The We are sorry for this transient inconvenience series was a number of Jacquard tapestries depicting abandoned buildings or spaces under construction constituting an unpleasant sight, displayed on netted metal frameworks/barriers in a manner reminiscent of negligently-pasted posters on city walls. Hence, she brought to the gallery space, images of sights one comes across when navigating a third-world urban landscape (in this case, Lahore).

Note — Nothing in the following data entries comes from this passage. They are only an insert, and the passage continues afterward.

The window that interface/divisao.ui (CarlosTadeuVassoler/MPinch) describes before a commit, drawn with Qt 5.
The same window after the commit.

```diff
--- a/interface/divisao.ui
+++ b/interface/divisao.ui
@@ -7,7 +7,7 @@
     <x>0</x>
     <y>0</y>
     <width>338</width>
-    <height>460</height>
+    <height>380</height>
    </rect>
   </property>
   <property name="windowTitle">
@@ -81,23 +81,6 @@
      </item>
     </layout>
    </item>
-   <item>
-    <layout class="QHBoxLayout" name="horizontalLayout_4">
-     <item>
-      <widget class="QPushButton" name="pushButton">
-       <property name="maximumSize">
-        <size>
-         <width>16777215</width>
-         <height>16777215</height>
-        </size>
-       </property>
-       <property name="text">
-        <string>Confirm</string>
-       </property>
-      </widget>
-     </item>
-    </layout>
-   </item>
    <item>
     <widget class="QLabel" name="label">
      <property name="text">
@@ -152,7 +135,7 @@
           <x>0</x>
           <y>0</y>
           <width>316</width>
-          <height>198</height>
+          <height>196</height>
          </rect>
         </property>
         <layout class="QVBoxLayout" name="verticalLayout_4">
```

But what is the significance of the technique of Jacquard itself? According to the curator, Karrar, jacquard (the first mechanization of the handloom) emerged as a process in China after the Industrial Revolution, which took over the local Indian hand-operated cotton industry. And this is where the artist brought in another historical reference: according to Syed, till the 19th century, cotton and cotton products were one of India’s significant exports. After the mechanization of the handloom, however, only raw cotton was exported while machine-made cotton goods were imported back from China by Pakistan, destabilizing the local economy. By bringing in images of chaos and mayhem woven into the tapestries (which were also made in and brought back from China), Syed brought in the politics of 19th century right into present day Lahore and presented a contrast to traditional 19th century European jacquard panels that mostly depicted life in tranquil settings. The pieces also inadvertently reflected China’s current stronghold on the world economy.

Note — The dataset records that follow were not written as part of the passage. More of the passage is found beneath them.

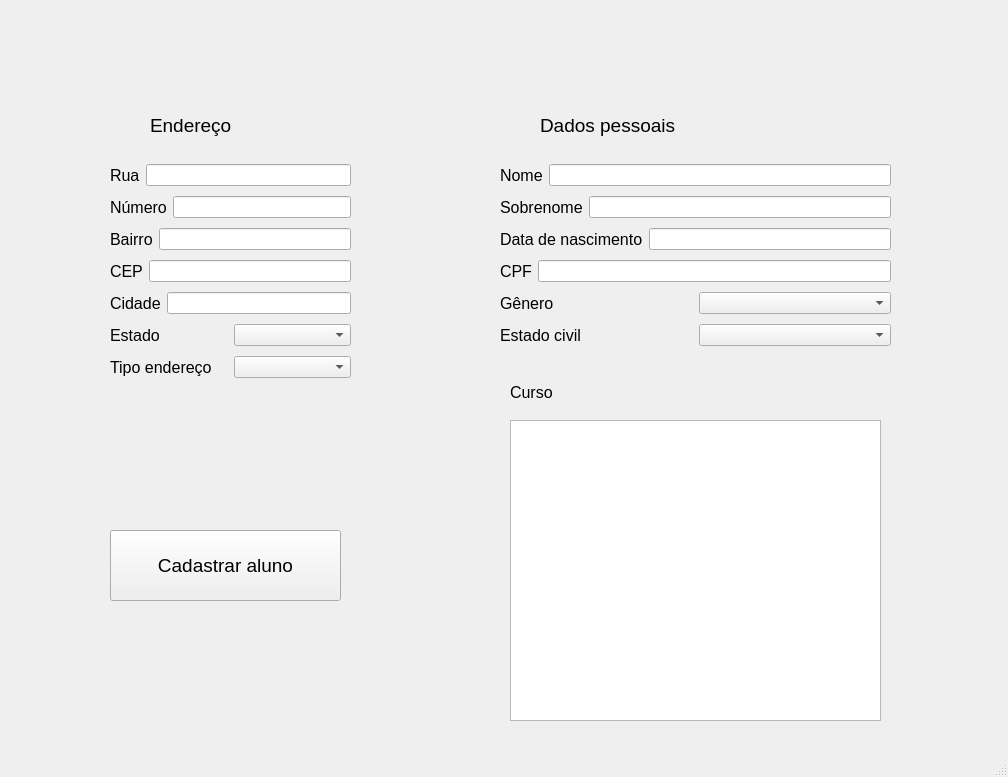
Above: departamento/gui/cadastro_aluno.ui from PedroWegner/projeto_final_desktop before the change. Below: the same form after it.
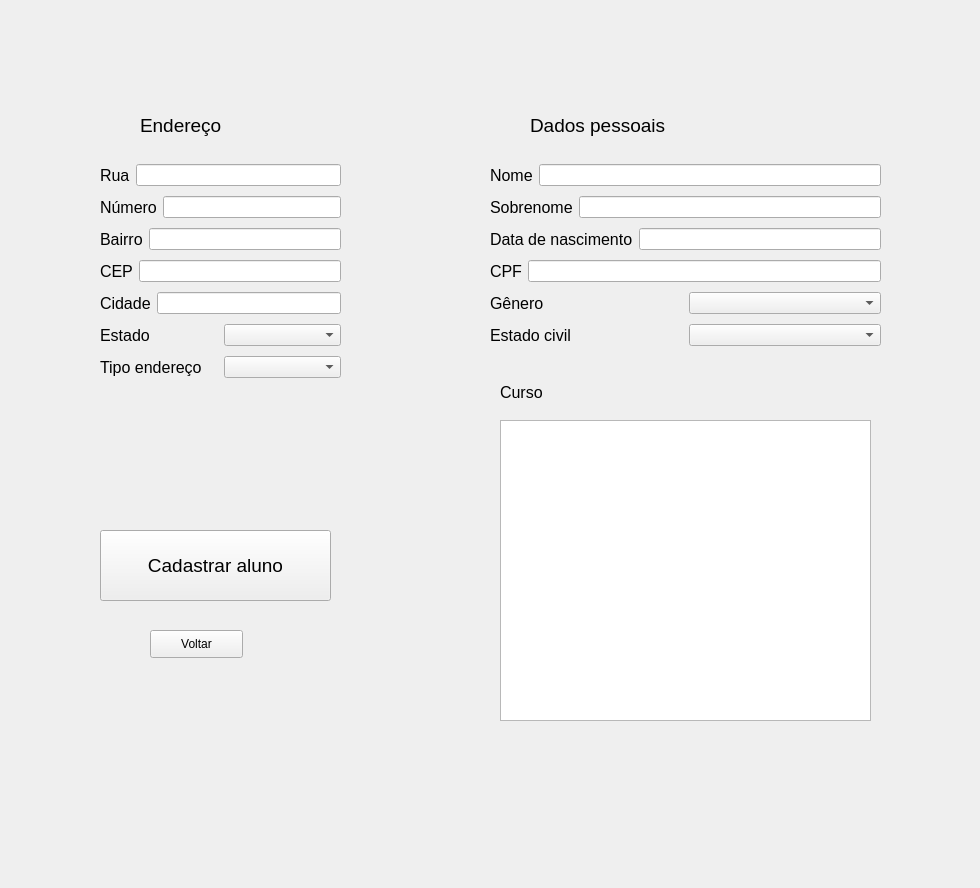
That is the form after the change.

```diff
--- a/departamento/gui/cadastro_aluno.ui
+++ b/departamento/gui/cadastro_aluno.ui
@@ -1,23 +1,22 @@
 <?xml version="1.0" encoding="UTF-8"?>
 <ui version="4.0">
- <class>MainWindow</class>
- <widget class="QMainWindow" name="MainWindow">
+ <class>Form</class>
+ <widget class="QWidget" name="Form">
   <property name="geometry">
    <rect>
     <x>0</x>
     <y>0</y>
-    <width>1008</width>
-    <height>777</height>
+    <width>980</width>
+    <height>888</height>
    </rect>
   </property>
   <property name="windowTitle">
    <string>MainWindow</string>
   </property>
-  <widget class="QWidget" name="centralwidget">
    <widget class="QLabel" name="label">
     <property name="geometry">
      <rect>
-      <x>150</x>
+     <x>140</x>
       <y>90</y>
       <width>111</width>
       <height>71</height>
@@ -32,46 +31,28 @@
      <string>Endereço</string>
     </property>
    </widget>
-   <widget class="QLabel" name="label_2">
+  <widget class="QLabel" name="label_16">
     <property name="geometry">
      <rect>
-      <x>540</x>
-      <y>90</y>
-      <width>231</width>
-      <height>71</height>
+     <x>500</x>
+     <y>380</y>
+     <width>191</width>
+     <height>25</height>
      </rect>
     </property>
     <property name="font">
      <font>
-      <pointsize>14</pointsize>
+     <pointsize>12</pointsize>
      </font>
     </property>
     <property name="text">
-     <string>Dados pessoais</string>
-    </property>
-   </widget>
-   <widget class="QPushButton" name="pushButton">
-    <property name="geometry">
-     <rect>
-      <x>110</x>
-      <y>530</y>
-      <width>231</width>
-      <height>71</height>
-     </rect>
-    </property>
-    <property name="font">
-     <font>
-      <pointsize>14</pointsize>
-     </font>
-    </property>
-    <property name="text">
-     <string>Cadastrar aluno</string>
+    <string>Curso</string>
     </property>
    </widget>
    <widget class="QWidget" name="layoutWidget">
     <property name="geometry">
      <rect>
-      <x>110</x>
+     <x>100</x>
       <y>160</y>
       <width>241</width>
       <height>226</height>
@@ -213,10 +194,46 @@
      </item>
     </layout>
    </widget>
-   <widget class="QWidget" name="layoutWidget">
+  <widget class="QPushButton" name="cadastrar_aluno_btn">
     <property name="geometry">
      <rect>
-      <x>500</x>
+     <x>100</x>
+     <y>530</y>
+     <width>231</width>
+     <height>71</height>
+    </rect>
+   </property>
+   <property name="font">
+    <font>
+     <pointsize>14</pointsize>
+    </font>
+   </property>
+   <property name="text">
+    <string>Cadastrar aluno</string>
+   </property>
+  </widget>
+  <widget class="QLabel" name="label_2">
+   <property name="geometry">
+    <rect>
+     <x>530</x>
+     <y>90</y>
+     <width>231</width>
+     <height>71</height>
+    </rect>
+   </property>
+   <property name="font">
+    <font>
+     <pointsize>14</pointsize>
+    </font>
+   </property>
+   <property name="text">
+    <string>Dados pessoais</string>
+   </property>
+  </widget>
+  <widget class="QWidget" name="layoutWidget_2">
+   <property name="geometry">
+    <rect>
+     <x>490</x>
       <y>160</y>
       <width>391</width>
       <height>193</height>
@@ -339,28 +356,23 @@
      </item>
     </layout>
    </widget>
-   <widget class="QLabel" name="label_16">
+  <widget class="QPushButton" name="voltar_btn">
     <property name="geometry">
      <rect>
-      <x>510</x>
-      <y>380</y>
-      <width>191</width>
-      <height>25</height>
-     </rect>
-    </property>
-    <property name="font">
-     <font>
-      <pointsize>12</pointsize>
-     </font>
-    </property>
+     <x>150</x>
+     <y>630</y>
+     <width>93</width>
+     <height>28</height>
+    </rect>
+   </property>
     <property name="text">
-     <string>Curso</string>
+    <string>Voltar</string>
     </property>
    </widget>
    <widget class="QListWidget" name="curso_input">
     <property name="geometry">
      <rect>
-      <x>510</x>
+     <x>500</x>
       <y>420</y>
       <width>371</width>
       <height>301</height>
@@ -370,8 +382,6 @@
      <enum>QAbstractItemView::ExtendedSelection</enum>
     </property>
    </widget>
-  </widget>
-  <widget class="QStatusBar" name="statusbar"/>
  </widget>
  <resources/>
  <connections/>
```
Left out of the diff: 2 changed lines with no effect on the pictures. Lines whose indentation alone changed are shown as unchanged.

Not only did Syed reference historical narratives that have impacted her city, Lahore (and Pakistan on the whole), as well as current scenarios, she also brought in elements of her personal history to the table. In her Vaila k’vaila series (Time Untimed), Syed’s digitally printed quilt and painting faced a vintage bridal shirt, while a video ran perpendicular to the two. All four objects referenced Syed’s personal history and her ‘Punjabi/colonial values’, in one way or another, yet also struck a chord with the viewer. While the quilt perhaps depicted a mesh of buildings, old photographs and other things familiar to her, the bridal shirt belonged to her grandmother, and the painting depicted her mother. The entire installation seemed to be reminiscent of the 70s; a time much different from today, yet still relatable. We were thus made to see ‘the present through the filter of history’, as Syed stated.
On the floor above was displayed yet another series by Syed- History as Re-presentation (along with a few older pieces by her). This series, again, brought together object and image with the act of painting and deliberated composition. Syed stated, ‘All objects have history and old objects bring the history of their time and context with them. I choose to juxtapose these with the painted surface to create a narrative or to ‘frame’ these paintings so that they are viewed through the ‘filter’ of the history of these objects’.
According to the curator, Karrar, History as Re-presentation 3- the piece with the baby Victorian chair atop a wooden stool and painting on stand next to it- encapsulated the entire exhibition best. That’s perhaps because we could see a correlation between found objects and created/crafted objects that, when composed together, reflected how history is created and represented; rarely in its absolute, truest form, with parts of it fabricated, morphed and maneuvered.